What Effects Will This Court Rule Have?
This rule will effect the entire background check process, which would cause the following:
- Issues identifying persons with common names
- Trouble confirming records
- Delay in hiring
Michigan State Representative Graham Filler stated in a post on the Michigan House Republicans website, "[it] would make it next to impossible for background check companies to do their jobs."
Consumer reporting agencies such as background screening companies are regulated by the federal Fair Credit Reporting Act. This act requires background screening providers to match certain personal information such as date of birth to identify the person that is under evaluation. If personal information like date of birth cannot be matched, then a report cannot be produced.
The Professional Background Association (PBSA) has expressed concern regarding the new rule and how it will impact employers, consumers, the economy, and Michigan court clerks who do not have the resources to implement the rule. The State Court Administrative Office has suggested alternatives for background providers to get around the rule; ICHAT is one of the alternatives suggested. ICHAT is a database that stores police records for certain types of offenses that require a warrant for fingerprinting. PBSA expressed in a posting on their website a list of why ICHAT is not a viable alternative for background providers to use in order to get information that is needed.
Healthcare Industry Concerns
Michigan employers, especially those in the healthcare industry, have expressed concern regarding the proposed rule.

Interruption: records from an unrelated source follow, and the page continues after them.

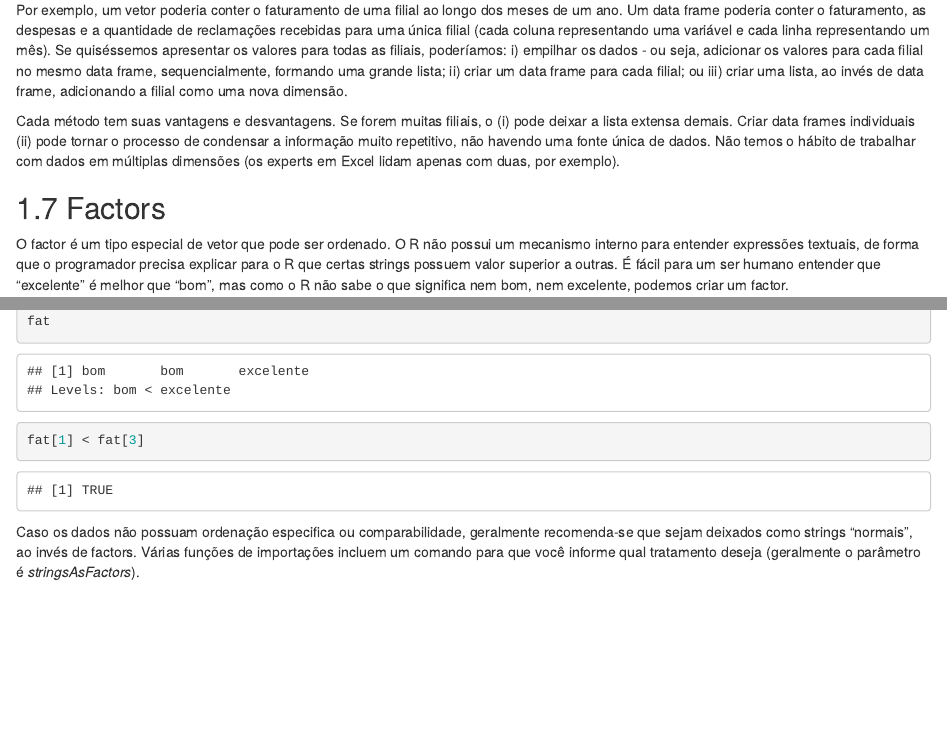
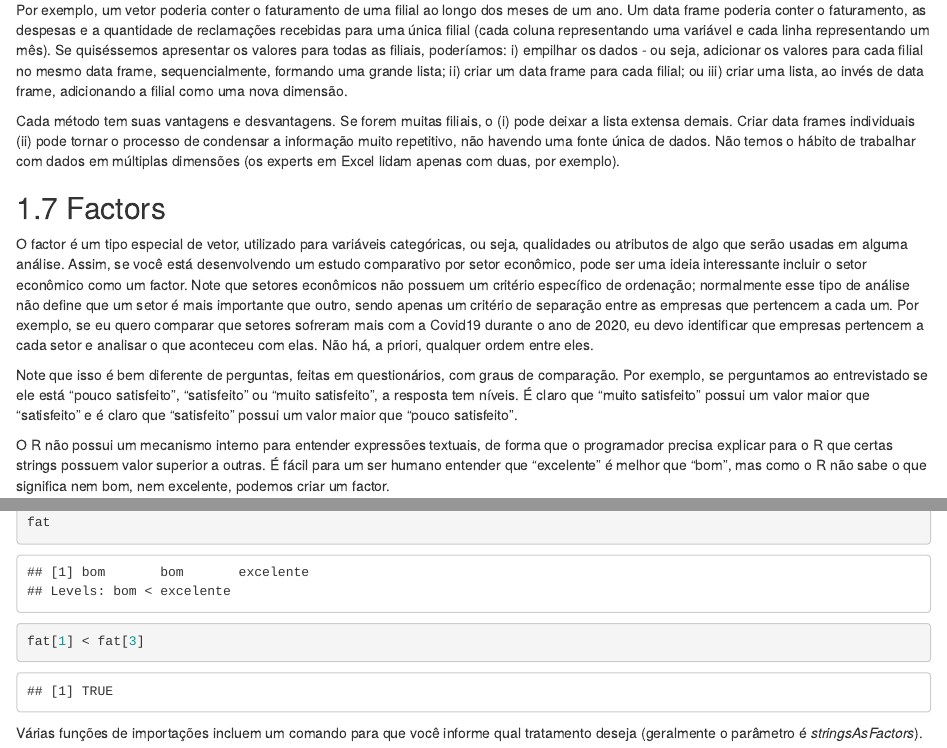
Before and after one commit to raimundomarciano/introR-livro, an R Markdown document (02.1estruturas.Rmd): the page in a window 1100 px wide, from 8330 px down, and a second part further down, joined at a grey line. Rendered offline with R 4.5, knitr and Pandoc, with nearby package versions; drawn as R Markdown's standard HTML page in place of the format the file asks for.

Commit message:
rascunho do factors v2

````diff
--- a/02.1estruturas.Rmd
+++ b/02.1estruturas.Rmd
@@ -282,7 +282,11 @@ Cada método tem suas vantagens e desvantagens. Se forem muitas filiais, o (i) p
 
 ## Factors
 
-O factor é um tipo especial de vetor que pode ser ordenado. O R não possui um mecanismo interno para entender expressões textuais, de forma que o programador precisa explicar para o R que certas strings possuem valor superior a outras. É fácil para um ser humano entender que "excelente" é melhor que "bom", mas como o R não sabe o que significa nem bom, nem excelente, podemos criar um factor.
+O factor é um tipo especial de vetor, utilizado para variáveis categóricas, ou seja, qualidades ou atributos de algo que serão usadas em alguma análise. Assim, se você está desenvolvendo um estudo comparativo por setor econômico, pode ser uma ideia interessante incluir o setor econômico como um factor. Note que setores econômicos não possuem um critério específico de ordenação; normalmente esse tipo de análise não define que um setor é mais importante que outro, sendo apenas um critério de separação entre as empresas que pertencem a cada um. Por exemplo, se eu quero comparar que setores sofreram mais com a Covid19 durante o ano de 2020, eu devo identificar que empresas pertencem a cada setor e analisar o que aconteceu com elas. Não há, a priori, qualquer ordem entre eles.
+
+Note que isso é bem diferente de perguntas, feitas em questionários, com graus de comparação. Por exemplo, se perguntamos ao entrevistado se ele está "pouco satisfeito", "satisfeito" ou "muito satisfeito", a resposta tem níveis. É claro que "muito satisfeito" possui um valor maior que "satisfeito" e é claro que "satisfeito" possui um valor maior que "pouco satisfeito".
+
+O R não possui um mecanismo interno para entender expressões textuais, de forma que o programador precisa explicar para o R que certas strings possuem valor superior a outras. É fácil para um ser humano entender que "excelente" é melhor que "bom", mas como o R não sabe o que significa nem bom, nem excelente, podemos criar um factor.
 
 ```{r}
 
@@ -293,4 +297,4 @@ fat
 fat[1] < fat[3]
 
 ```
-Caso os dados não possuam ordenação especifica ou comparabilidade, geralmente recomenda-se que sejam deixados como strings "normais", ao invés de factors. Várias funções de importações incluem um comando para que você informe qual tratamento deseja (geralmente o parâmetro é _stringsAsFactors_).
+Várias funções de importações incluem um comando para que você informe qual tratamento deseja (geralmente o parâmetro é _stringsAsFactors_).
````
Also changed, not shown: docs/search_index.json, 1 other file.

Dominick Pallone the Executive Director for the Michigan Association of Health Plans stated in a posting from the Michigan House Republicans website, "Having access to court information is necessary to ensure the accuracy of criminal background checks on individuals who wish to provide services and support to health plan enrollees."
The healthcare industry has a responsibility and obligation to protect its patients that are vulnerable. If inaccurate criminal background checks are being provided and assessed during the hiring process, the information could compromise the safety of patients and staff.
What's Next For Michigan?
Michigan State Representative Graham Filler plan's to fight for the safety of Michiganders. Fillers plan is to push House Bill 5368 so Michigan court documents require personal identifiers, including the date of birth of defendants. The information of other individuals involved in the court case would not be included in the court documents, only the defendants. PBSA is also continuing to work with Michigan officials and courts to find a functional and effective solution to this issue. If changes to the rule or the House Bill 5368 are not enacted, Michigan's background checks will no longer be reliable for accurate information.
Schedule a call to learn how Orange Tree can help ensure your screening process is compliant with accurate criminal background information.